Robinson graduated from M Street High School in 1916 and studied at the Philadelphia School of Industrial Arts, leaving in 1917.

Dewitt Sanford Dykes, AIA (1903–1991)

Dewitt Sanford Dykes

Dykes was born in Gadsden, Alabama, and developed an interest in masonry, which later fueled his aspiration to become an architect.

Henry Lewis “ACE” Livas (1912–1979)

Henry Lewis "ACE" Livas

Livas was born in Hot Springs, Arkansas. In July 1944, he enrolled at Pennsylvania State College School of Engineering, earning an MS in architectural engineering and a minor in Architecture.

Jasminius “J. W. R.” Wilsoni Rudolphus Grandy III

Jasminius "J. W. R." Wilsoni Rudolphus Grandy III

Grandy was born into a large family with 16 siblings in Windsor, NC. While pursuing graduate school in landscape architecture at Cornell University between 1940 and 1942.

Floyd A. Mayfield (1898-1975)

Floyd A. Mayfield

Mayfield was born and raised in Lake Providence, LA. He was among the first black candidates to run for Greensboro City Council.

Gerard E. Gray, AIA (1919-2001)

Gerard E. Gray

Gray was born in Cheraw, South Carolina. He graduated from A&T with honors in 1942 and later served in the US Army during WWII.

William Alfred Streat, JR., AIA (1920-1994)

William Alfred Streat

Streat was born in Clover, Virginia. From 1950 to 1952, he worked as a structural consultant for Edward Loewenstein in Greensboro.

Willie Edward  “BLUE” Jenkins (1923-1988)

Willie Edward  BLUE Jenkins

Jenkins was born in Raleigh and appointed to the North Carolina Board of Architecture in 1975.

William Gupple (1923-2002)

William Gupple

Gupple was a passionate artist who loved to draw. His ultimate dream was to become an architect.

Willix Emmanuel Merritt JR. (1928-2008)

Willix Emmanuel Merritt

Merritt was born in Elizabeth City, North Carolina, and served as a First Lieutenant in the Army during World War II.

Clinton Eugene Gravely, AIA

Clinton Eugene Gravely

Clinton Gravely spent his childhood in Reidsville, NC, where his father and grandfather worked as contractors.

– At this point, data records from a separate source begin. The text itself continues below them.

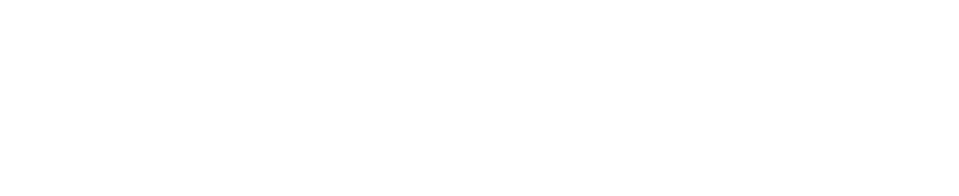
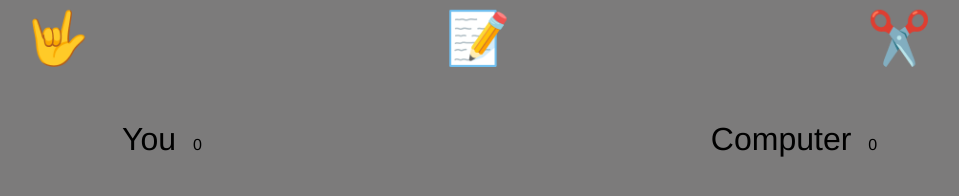
Before and after one commit to B-HowellCMD/TOPRockPaperScissors, a plain HTML site: page index.html in a window 1280 px wide. Shown: the whole page, without its empty margins (162-1121 px from the left). Drawn offline with Linux system fonts and the light colour scheme.

Commit message:
Add files via upload
Updated HTML file

```diff
--- a/index.html
+++ b/index.html
@@ -5,8 +5,33 @@
     <meta http-equiv="X-UA-Compatible" content="IE=edge" />
     <meta name="viewport" content="width=device-width, initial-scale=1.0" />
     <title>Rock Paper Scissors</title>
+    <link rel="stylesheet" href="style.css" />
   </head>
   <body>
+    <!-- These are the player options for RPS -->
+    <div class="selections">
+      <button class="selection" data-selection="rock">🤟</button>
+      <button class="selection" data-selection="paper">📝</button>
+      <button class="selection" data-selection="scissors">✂️</button>
+    </div>
+
+    <!-- This is the results from each round played during a game -->
+    <div class="results">
+      <div>
+        You
+        <span class="result-score">0</span>
+      </div>
+      <div>
+        Computer
+        <span class="result-score">0</span>
+      </div>
+      <!-- <div class="result-selection winner">🤟</div>
+      <div class="result-selection">📝</div> -->
+    </div>
+
+    <!-- app.js is the main JS file. This JS file has all of the logic for the game -->
     <script src="app.js"></script>
   </body>
 </html>
+
+<!-- 🤟📝✂️ -->
```
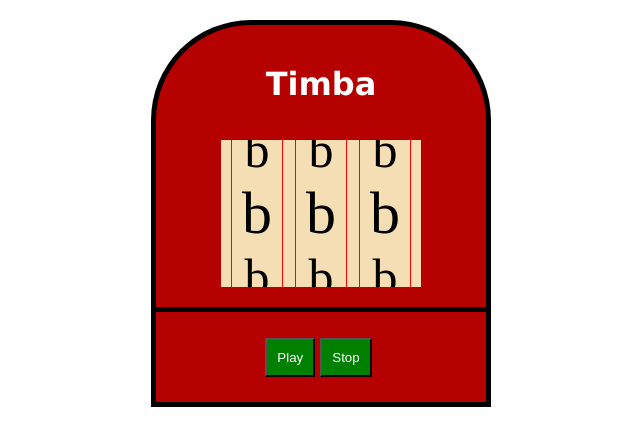
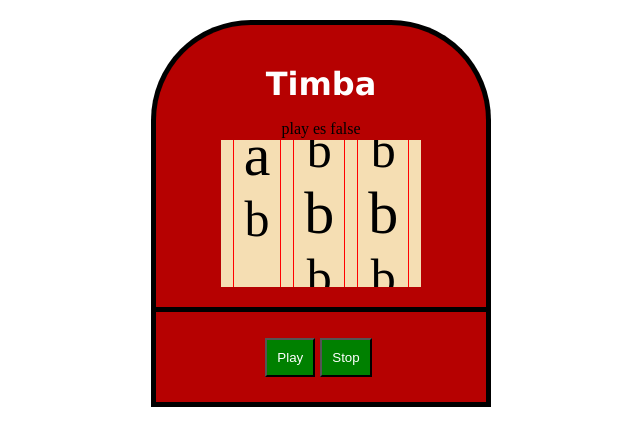
Before and after one commit to goncalhurtado/slot-machine-game, a React (Vite) app: page / in a window 1280 px wide. Shown: the top 446 px of the page, without its empty margins (319-959 px from the left). Built offline with nearby package versions, Linux system fonts and the light colour scheme.

Commit message:
added get machine number funct

```diff
--- a/src/components/Machine.jsx
+++ b/src/components/Machine.jsx
@@ -1,7 +1,32 @@
-import React from "react";
+import React, { useState } from "react";
 import Screen from "./Screen.jsx";
 
 const Machine = () => {
+  const [items, setItems] = useState([
+    "a",
+    "b",
+    "c",
+    "d",
+    "e",
+    "f",
+    "g",
+    "h",
+    "i",
+    "j",
+    "k",
+  ]);
+
+  const [stop, setStop] = useState(false);
+  const [play, setPlay] = useState(false);
+
+  const handleStop = () => {
+    setStop(!stop);
+    setPlay(false);
+  };
+  const handlePlay = () => {
+    setPlay(true);
+  };
+
   return (
     <div className="machine">
       <div className="head">
@@ -9,12 +34,22 @@ const Machine = () => {
       </div>
       <div className="machine__front">
         <div className="machine__front__bezel">
-          <Screen />
+          <Screen items={items} play={play} />
         </div>
       </div>
       <div className="back">
-        <input className="back__play" type="button" value="Play" />
-        <input className="back__stop" type="button" value="Stop" />
+        <input
+          className="back__play"
+          type="button"
+          value="Play"
+          onClick={handlePlay}
+        />
+        <input
+          className="back__stop"
+          type="button"
+          value="Stop"
+          onClick={handleStop}
+        />
       </div>
     </div>
   );
--- a/src/components/Screen.jsx
+++ b/src/components/Screen.jsx
@@ -1,14 +1,45 @@
-import React from "react";
+import React, { useState, useEffect, useRef } from "react";
 
-const Screen = () => {
+const Screen = ({ items, play }) => {
+  const [count, setCount] = useState(0);
+  const [intId, setIntId] = useState(null);
+  const countRef = useRef(count);
+
+  useEffect(() => {
+    countRef.current = count;
+  }, [count]);
+
+  useEffect(() => {
+    if (play) {
+      setIntId(
+        setInterval(() => {
+          if (countRef.current < 9) {
+            setCount((prevCount) => prevCount + 1);
+          } else if (countRef.current >= 9) {
+            setCount(0);
+          }
+        }, 100)
+      );
+    } else if (intId) {
+      clearInterval(intId);
+      setIntId(null);
+    }
+
+    return () => {
+      if (intId) {
+        clearInterval(intId);
+      }
+    };
+  }, [play]);
+
   return (
     <div className="screen">
-      <div className="ironTop"></div>
+      <div className="ironTop">{play ? "play es true" : "play es false"}</div>
       <div className="ironBotom"></div>
       <div className="screen__col">
-        <div className="screen__col__item">b</div>
-        <div className="screen__col__item">b</div>
-        <div className="screen__col__item">b</div>
+        <div className="screen__col__item">{items[count - 1]}</div>
+        <div className="screen__col__item">{items[count]}</div>
+        <div className="screen__col__item">{items[count + 1]}</div>
       </div>
       <div className="screen__col">
         <div className="screen__col__item">b</div>
```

Major Spencer Sanders. JR., AIA

Major Spencer Sanders

Sanders was born in Concord, North Carolina. He began studying Architectural Engineering at NC A&T University in 1961.

Harvey Bernard Gantt, FAIA

Harvey Bernard Gantt

Gantt graduated second from Burke High School in Charleston, SC. Gantt received the AIANC Award of Excellence in Architecture in 1981.

George Harold Williams, AIA

George Harold Williams

Williams grew up in Durham, attended Hillside High School, and developed an interest in architecture in 9th grade. He pursued his passion by taking drafting courses and eventually earned a BA in Architecture from Howard University in 1966.

Joseph Henry Yongue, AIA

Joseph Henry Yongue

Joseph Yongue graduated from NC A&T in 1969 with a degree in Architectural Engineering after attending high school at Second Ward.

Arthur (ART) John Clement

Arthur (ART) John Clement

Arthur Clement grew up near NCCU in Durham, where his mother, Josephine D. Clement, was a faculty member.

Leave a Reply

Your email address will not be published. Required fields are marked *